Is there a solution to add all possible versions of an article available online so that it can add the missing citations. The odd thing is that the other two co-authors have all the versions of the article that contains the new references in their Google Scholar profile.

I was wondering, suppose I have an arxiv paper citing my paper, does Researchgate or google scholar count it as if my paper was cited?

What if there are two versions (arxiv and peer reviewed) and lets say the citations do not all match, what then? (e.g. I would think counting at most once everything that is in either version is best. But, what actually happens?)

Sometimes, after I publish a working paper in arXiv or a refereed paper in a conference, I change the title of the paper. This can be due to several reasons:
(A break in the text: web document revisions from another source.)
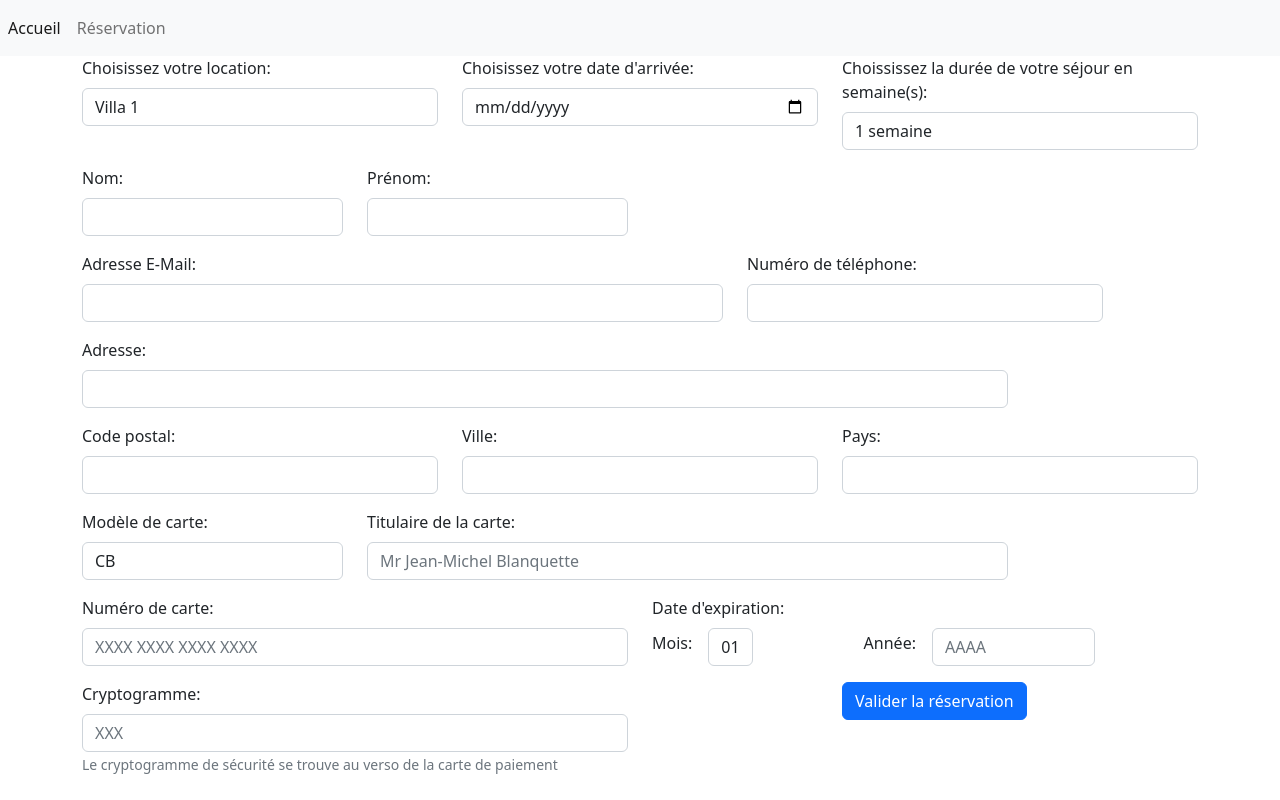
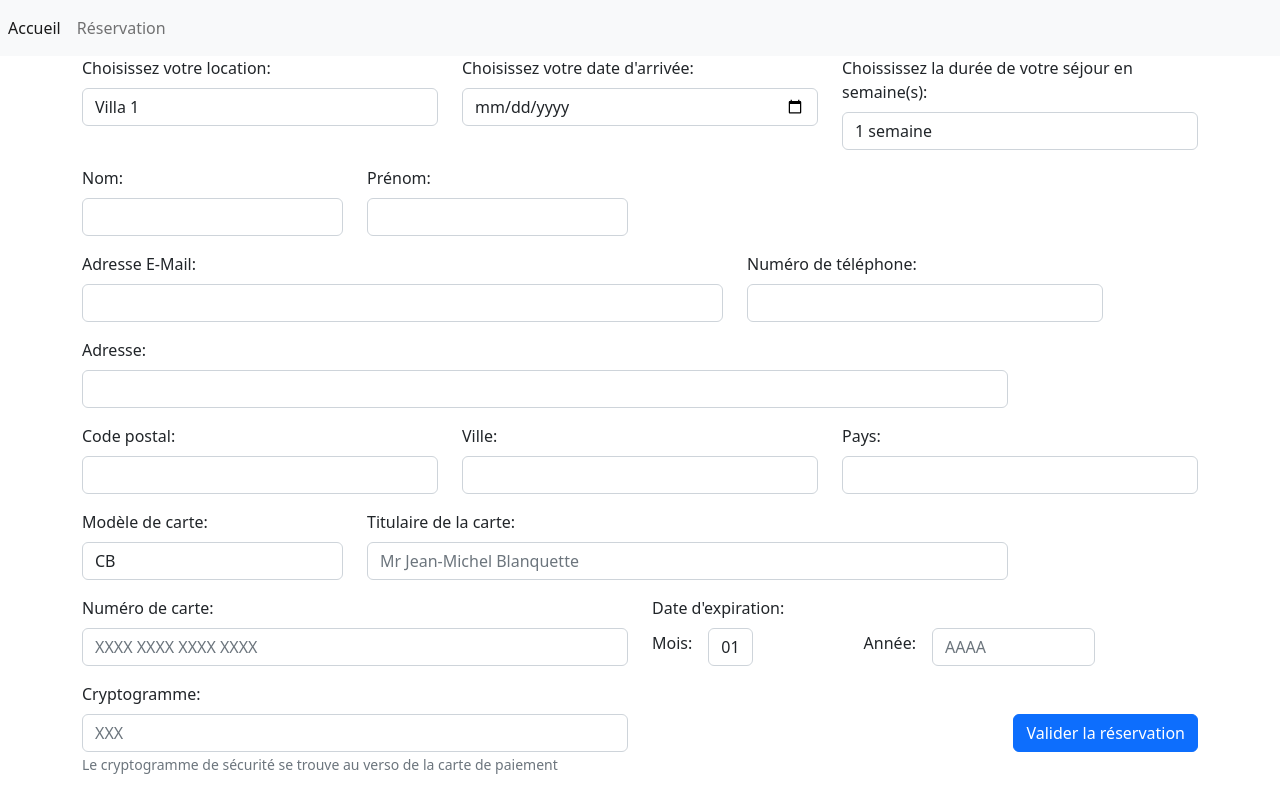
Before and after one commit to rbdeveloppement/projetLocation, a plain HTML site: page reservation.html in a window 1280 px wide. Drawn offline with nearby package versions, Linux system fonts and the light colour scheme.

Commit message:
ajusté position du bouton réserver sur formulaire

```diff
--- a/reservation.html
+++ b/reservation.html
@@ -171,8 +171,8 @@
                 <small id="helpId" class="form-text text-muted">Le cryptogramme de sécurité se trouve au verso de la
                     carte de paiement</small>
             </div>
-        <div class="col-sm-6 col-lg-3 offset-lg-2 mb-3">
-            <button type="submit" class="btn btn-primary">Valider la réservation</button>
+        <div class="col-sm-6 col-lg-3 offset-lg-3 mb-2 d-flex align-items-center align-self-center">
+            <button type="submit" class="btn btn-primary ms-lg-auto">Valider la réservation</button>
         </div>
         </div>
     </div>
```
  • A reviewer in a journal I submitted to suggested a better title;
  • I found out a different paper with a similar title and decided to change my own paper’s title to prevent confusion;
  • I submitted to a double-blind venue and wanted to reduce the chances that the reviewers find my working paper.

My concern is that this title-change might confuse search engines such as Google Scholar. Nowadays, automatic citation counts are counted towards promotion so this consideration should be taken into account.

My question is: how can I change the title of a paper, in a way that will not harm its automatic citation counts?

In my department, I have been assigned to find geographical variation and self-citation in the citing articles of some research papers. On Google Scholar, manually it is very difficult to check citations for every research paper. For example, one of the research article has 650 citations, it would be a laborious task to check every citing article for geographical variation and self-citations.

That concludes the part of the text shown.